So let’s go back to Pandora. Avatar: The Way of Water picks up the story some ten years after the first film. Formerly a crippled marine, Jake Sully now lives as a member of the Na’vi after permanently transferring his consciousness to his avatar body. He now lives a happy family life with his love, Neytiri (played by Zoe Saldaña) and their kids. The idyll is complete, as the Na’vi lives in harmony with their environment, the planet itself and its representation, the nature deity Eywa.
But good things can’t last, it seems, and Parker Selfridge’s words were true. This isn’t over. And as a new star appears in the sky, human ships arrive in fire and destruction, burning whole swathes of the pristine jungle to set up their stronghold. They are not here to mine the hilariously named “unobtainium” this time. Now they are here to conquer. The natives are to be pacified, so the exploitation of Pandora can continue.
War is the only answer, and yet again, Na’vi and humans are going at it. And if there was any doubt in the first film which side we were to take, in some sort for “Team Na’vi” or “Team Human”, that’s all put aside now. The humans are the bad guys in this narrative. They are the alien invaders coming to take the planet. Even more, than in the first Avatar, the human forces are presented as cynical, greedy and violent to the point of caricature. But when it is backed up by near-perfect world-building, it is easy to believe in it.
Some of the main criticisms against the first Avatar were that the story itself was simple and unrefined and borrowed heavily from other sources. It seemed like director James Cameron was experimenting with a ridiculously high budget at the time and wanted to make something familiar. It worked for most of us, and despite the simple story, we were amazed by how Pandora came alive in front of our eyes. But over a decade of development and planning, the now confident (some would say over-confident) James Cameron is ready to tell us a much deeper and more nuanced story than what came before.
The themes this time around, besides the all-important ones about the protection of climate, are family and retribution. When it becomes known that the brutal Colonel Quaritch (played by Stephen Lang) is back in his own avatar body, Jake Sully is forced to run with his family to protect his Na’vi clan. The journey takes them out towards the coast and the islands, where they must become a part of the island clan Na’vi and learn their ways to earn protection.
But Quaritch and his team of commandos in avatar bodies are on the hunt, and soon Jake must face his own enemy to protect his family and the society they have become a part of.
The first thing you will notice when watching Avatar: The Way of Water is how breathtakingly beautiful it is. It seems almost unreal – or the better word would be real – what James Cameron and his Lightstorm Entertainment have achieved with the help of New Zealand’s Wētā Workshop, Wētā FX and many other companies.
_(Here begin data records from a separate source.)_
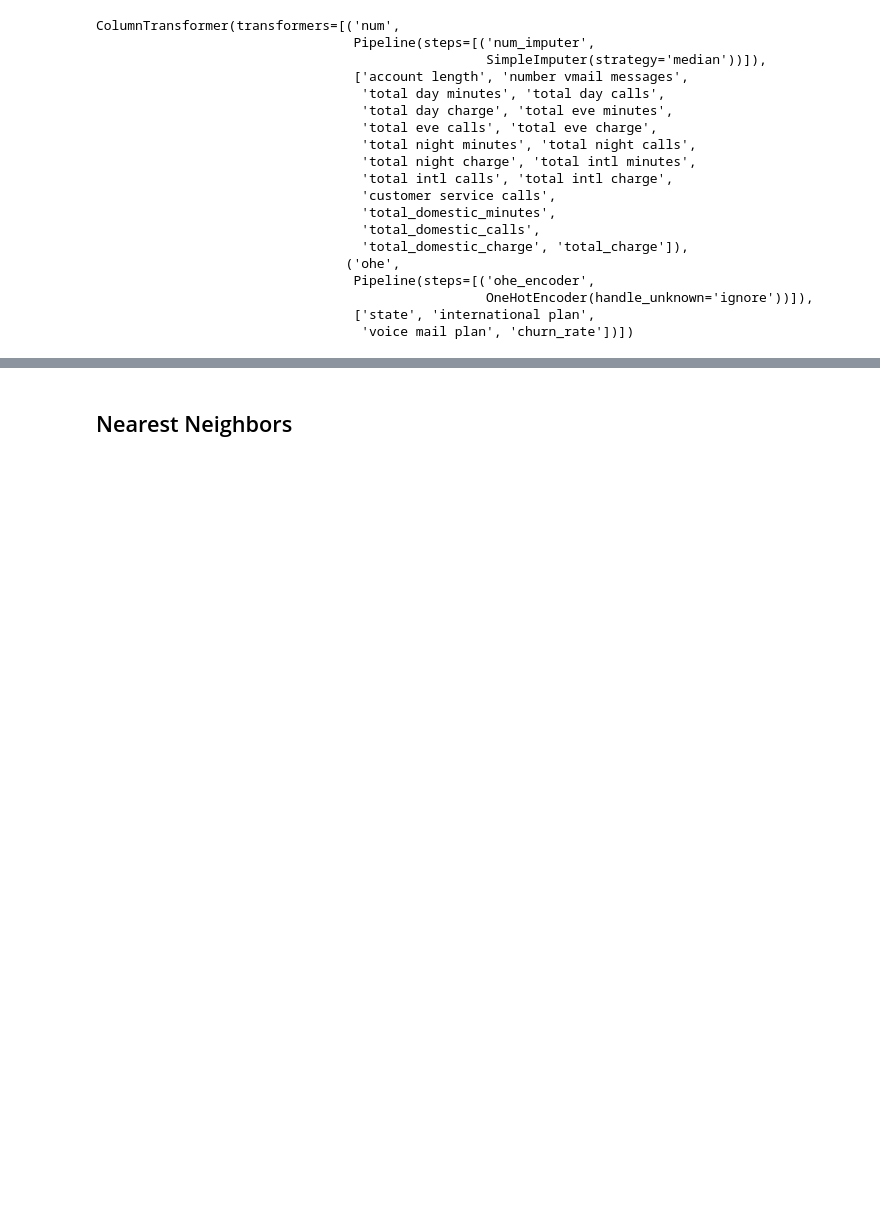
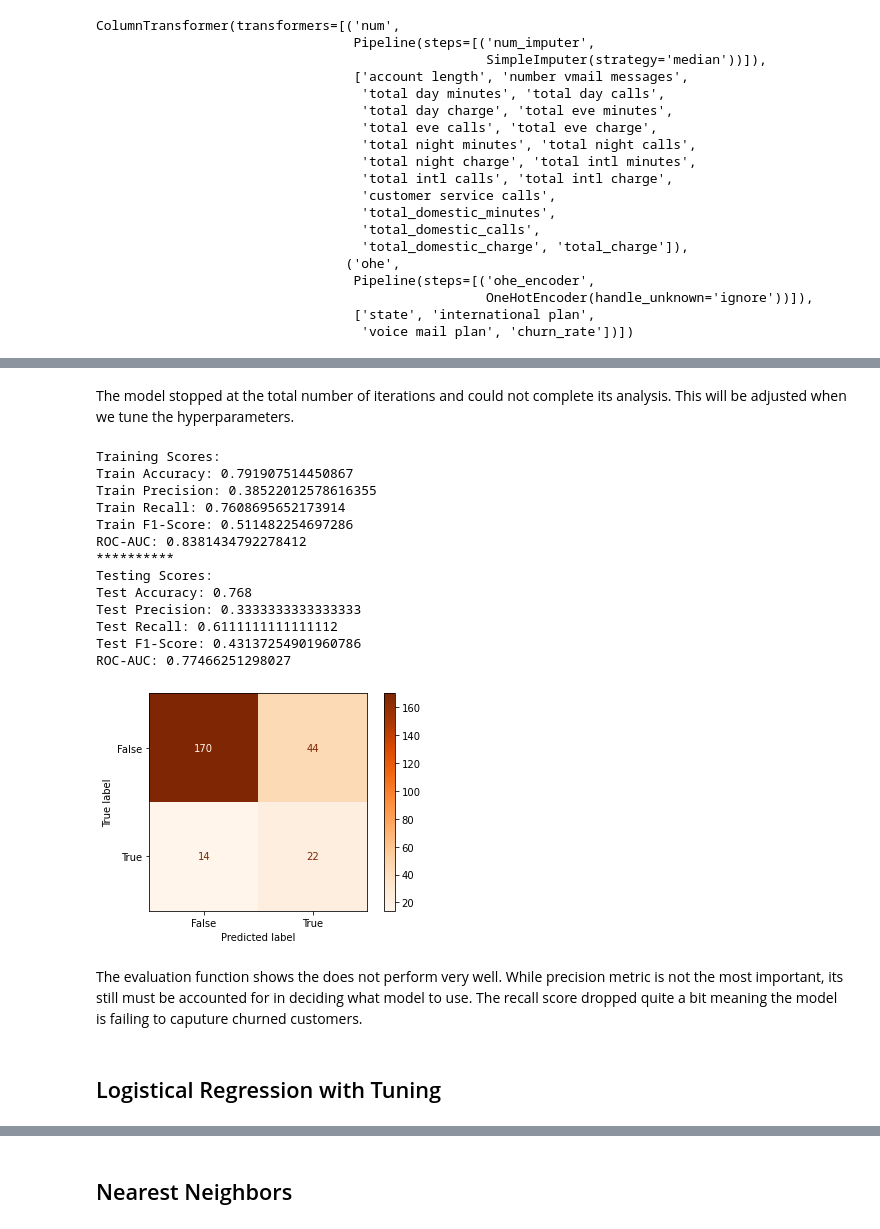
Before and after one commit to MellissaValle/CustomerChurn, a Jupyter notebook: notebooks/Dave/Modeling.ipynb, the cells around one changed output, grey strips where cells are left out. Drawn from its saved outputs; the diff is of its cells as text; code cells hidden in the pictures; blank space fills up the shorter version.

```diff
--- a/notebooks/Dave/Modeling.ipynb
+++ b/notebooks/Dave/Modeling.ipynb
@@ -389,0 +220,9 @@ ColumnTransformer(transformers=[('num',
+# %%
+#features move through the preprocessing pipeline, then we oversample to address the class imbalance,
+#then we scale the data using MaxAbsScaler because of our sparse data set, finally we run the model
+logreg = Pipeline(steps=[
+    ('preprocess', preprocess),
+    ("sampling", SMOTE(random_state=seed)),
+    ("scaler", MaxAbsScaler()),
+    ('classifier', LogisticRegression(random_state=seed))
+])
@@ -389,0 +264,23 @@ ColumnTransformer(transformers=[('num',
+# %% [markdown]
+The model stopped at the total number of iterations and could not complete its analysis. This will be adjusted when we tune the hyperparameters.
+# %%
+evaluate(logreg, X_train, X_test, y_train, y_test, roc_auc='proba')
+# %% [output]
+Training Scores:
+Train Accuracy: 0.791907514450867
+Train Precision: 0.38522012578616355
+Train Recall: 0.7608695652173914
+Train F1-Score: 0.511482254697286
+ROC-AUC: 0.8381434792278412
+**********
+Testing Scores:
+Test Accuracy: 0.768
+Test Precision: 0.3333333333333333
+Test Recall: 0.6111111111111112
+Test F1-Score: 0.43137254901960786
+ROC-AUC: 0.77466251298027
+[figure, added]
+# %% [markdown]
+The evaluation function shows the does not perform very well. While precision metric is not the most important, its still must be accounted for in deciding what model to use. The recall score dropped quite a bit meaning the model is failing to caputure churned customers.
+# %% [markdown]
+## Logistical Regression with Tuning
```
Also changed, not shown: parts of 100 cells of this notebook.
Ten years of development make this film, or experience, stand out from everything. When it comes to visual effects, nothing today comes even close.
The state-of-the-art motion capture technology used in Avatar: The Way of Water makes it easy to forget that you are watching digitally created characters. It is also very evident that James Cameron and his team of world-builders have spent a significant amount of time building out their Avatar universe down to the smallest detail. The world feels so much more alive than in most other science fiction.
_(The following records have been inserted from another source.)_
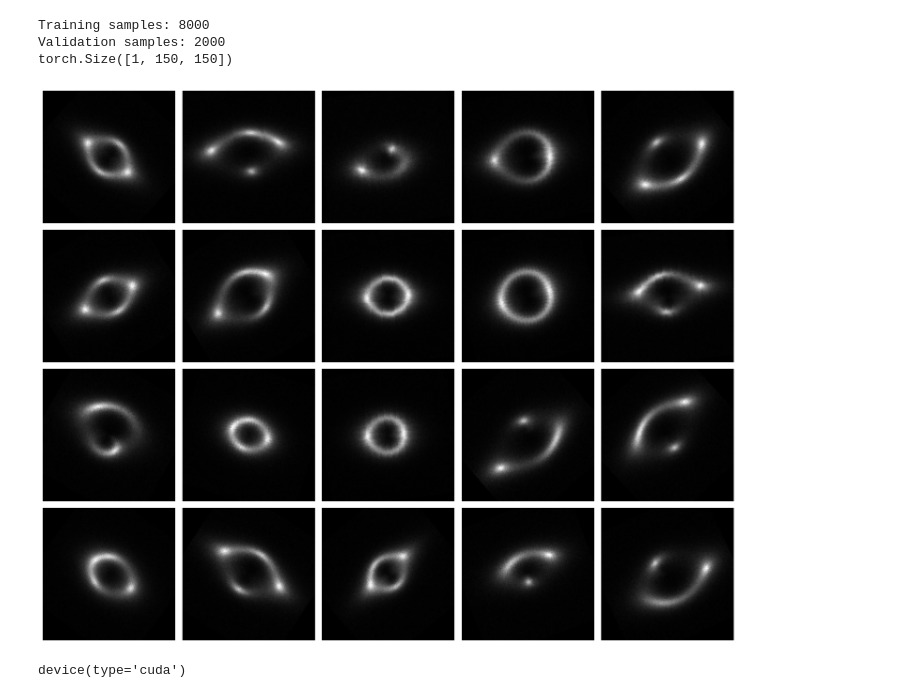
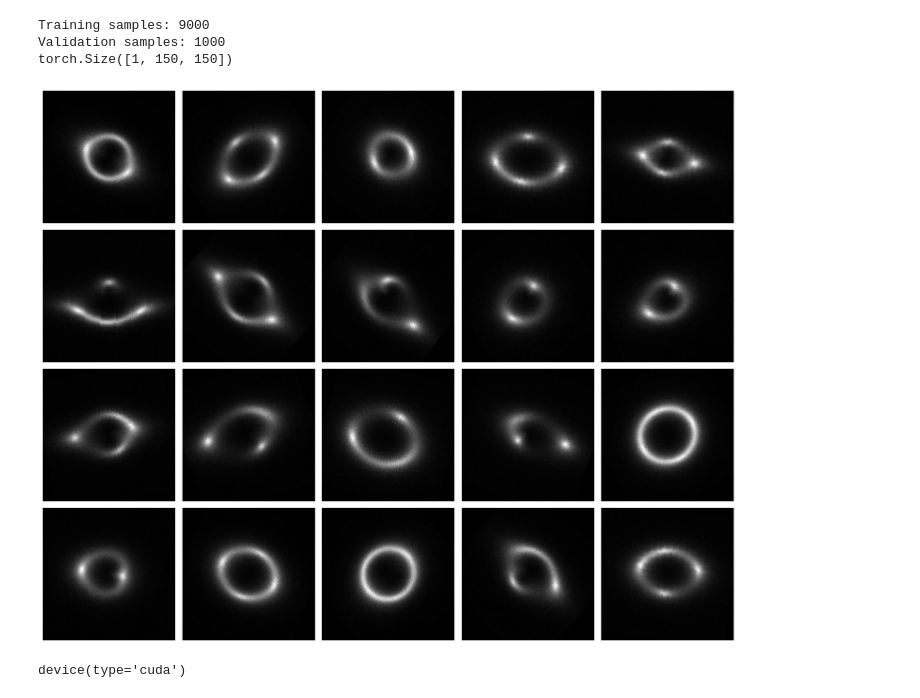
Before and after one commit to vimarsh244/ML4Sci_DeepLense_GSoC25, a Jupyter notebook: Q4_Diffusion/diffusion.ipynb, the cells around one changed output. Drawn from its saved outputs; the diff is of its cells as text; code cells hidden in the pictures.

```diff
--- a/Q4_Diffusion/diffusion.ipynb
+++ b/Q4_Diffusion/diffusion.ipynb
@@ -54,39 +56,39 @@ transform = transforms.Compose([
 dataset = NpyImageDataset(data_dir='/home/vimarsh/Desktop/3-2/GSoC/ML4Sci/Diffusion_Samples/Samples', transform=transform)
 
 # Split dataset into training and validation sets
-train_size = int(0.8 * len(dataset))
+train_size = int(0.9 * len(dataset))
 val_size = len(dataset) - train_size
 dataset_train, dataset_val = random_split(dataset, [train_size, val_size])
 
 print(f"Training samples: {len(dataset_train)}")
 print(f"Validation samples: {len(dataset_val)}")
 
 print(dataset_train[0].shape)
 
 # Create data loaders
-batch_size = 32
+batch_size = 64
 train_loader = DataLoader(dataset_train, batch_size=batch_size, shuffle=True, num_workers=4)
 val_loader = DataLoader(dataset_val, batch_size=batch_size, shuffle=False, num_workers=4)
 
 #randomly plotting some images
 import matplotlib.pyplot as plt
 import numpy
 import random
 fig, axes = plt.subplots(4, 5, figsize=(15, 12))
 axes = axes.flatten()
 for i in range(20):
     idx = random.randint(0, len(dataset) - 1)
     img = dataset[idx]
     img = img.permute(1, 2, 0)
     axes[i].imshow(img, cmap='gray')
     axes[i].axis('off')
 plt.tight_layout()
 plt.show()
 # %% [output]
-Training samples: 8000
-Validation samples: 2000
+Training samples: 9000
+Validation samples: 1000
 torch.Size([1, 150, 150])
-[figure, old version]
+[figure, new version]
 # %%
 device = torch.device("cuda" if torch.cuda.is_available() else "cpu")
 device
```
Also changed, not shown: parts of 10 cells of this notebook, 17 other files.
Avatar: The Way of Water is a visually fantastic experience set in a living, breathing science-fiction universe. With this film, it is clear that James Cameron wants to take the cinema experience to the next level, and it wouldn’t surprise me if it paves the way for a new era in 3D filmmaking, for better or worse. What is certain is that if you want to watch this, do it on the largest screen you can find, and make sure you have 3D glasses firmly placed on your nose when you do so.
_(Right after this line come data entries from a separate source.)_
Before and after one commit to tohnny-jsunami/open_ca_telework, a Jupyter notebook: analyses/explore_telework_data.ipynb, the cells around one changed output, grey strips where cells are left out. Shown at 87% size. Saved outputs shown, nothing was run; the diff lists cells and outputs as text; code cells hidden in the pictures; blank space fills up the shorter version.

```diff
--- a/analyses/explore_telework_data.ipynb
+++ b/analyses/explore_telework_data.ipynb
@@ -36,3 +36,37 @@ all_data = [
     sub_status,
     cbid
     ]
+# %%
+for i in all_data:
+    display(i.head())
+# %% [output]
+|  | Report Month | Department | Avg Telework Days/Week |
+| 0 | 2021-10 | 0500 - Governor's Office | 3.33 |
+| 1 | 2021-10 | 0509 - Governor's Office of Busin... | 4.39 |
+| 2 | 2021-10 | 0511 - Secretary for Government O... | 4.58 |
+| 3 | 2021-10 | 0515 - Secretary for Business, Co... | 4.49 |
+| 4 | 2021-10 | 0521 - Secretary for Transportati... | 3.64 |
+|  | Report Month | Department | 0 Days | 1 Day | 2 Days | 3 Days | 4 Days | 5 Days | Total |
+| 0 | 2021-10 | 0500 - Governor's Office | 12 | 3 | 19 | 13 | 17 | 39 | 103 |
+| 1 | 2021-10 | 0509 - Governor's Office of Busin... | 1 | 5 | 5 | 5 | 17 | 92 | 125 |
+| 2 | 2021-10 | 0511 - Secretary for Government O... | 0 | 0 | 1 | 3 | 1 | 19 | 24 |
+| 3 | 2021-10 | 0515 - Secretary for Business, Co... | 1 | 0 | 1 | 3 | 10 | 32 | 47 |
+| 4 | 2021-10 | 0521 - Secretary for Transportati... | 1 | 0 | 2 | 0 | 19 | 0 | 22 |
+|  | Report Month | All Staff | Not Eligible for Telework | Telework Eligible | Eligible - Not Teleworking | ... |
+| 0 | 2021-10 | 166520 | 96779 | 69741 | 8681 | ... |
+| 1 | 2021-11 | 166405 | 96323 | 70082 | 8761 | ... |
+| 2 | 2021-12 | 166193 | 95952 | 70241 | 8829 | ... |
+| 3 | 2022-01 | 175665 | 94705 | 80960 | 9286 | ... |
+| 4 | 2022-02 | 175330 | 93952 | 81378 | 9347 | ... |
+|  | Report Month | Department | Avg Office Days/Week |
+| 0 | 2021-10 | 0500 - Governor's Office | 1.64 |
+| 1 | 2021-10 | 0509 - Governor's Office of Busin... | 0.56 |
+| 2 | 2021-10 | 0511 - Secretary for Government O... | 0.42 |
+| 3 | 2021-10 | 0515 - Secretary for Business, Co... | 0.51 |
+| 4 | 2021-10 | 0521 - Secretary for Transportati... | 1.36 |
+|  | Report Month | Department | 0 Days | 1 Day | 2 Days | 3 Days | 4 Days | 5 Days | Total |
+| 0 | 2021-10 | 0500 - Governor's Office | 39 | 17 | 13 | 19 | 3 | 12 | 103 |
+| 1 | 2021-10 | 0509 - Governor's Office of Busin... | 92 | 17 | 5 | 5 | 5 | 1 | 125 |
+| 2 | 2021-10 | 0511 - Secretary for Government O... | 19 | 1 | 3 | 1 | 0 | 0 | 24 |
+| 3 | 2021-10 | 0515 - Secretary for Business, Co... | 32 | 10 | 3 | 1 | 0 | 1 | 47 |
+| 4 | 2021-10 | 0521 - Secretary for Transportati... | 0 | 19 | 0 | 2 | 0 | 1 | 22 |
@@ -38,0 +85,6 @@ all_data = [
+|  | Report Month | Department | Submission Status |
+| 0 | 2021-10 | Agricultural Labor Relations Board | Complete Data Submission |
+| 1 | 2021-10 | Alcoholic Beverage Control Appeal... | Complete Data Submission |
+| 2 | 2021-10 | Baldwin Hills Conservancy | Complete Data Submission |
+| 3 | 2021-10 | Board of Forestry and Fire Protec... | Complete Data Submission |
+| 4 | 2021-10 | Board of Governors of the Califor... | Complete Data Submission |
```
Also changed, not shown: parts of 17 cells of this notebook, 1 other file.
Avatar: The Way of Water is the movie for those of us who have missed Pandora. Welcome back!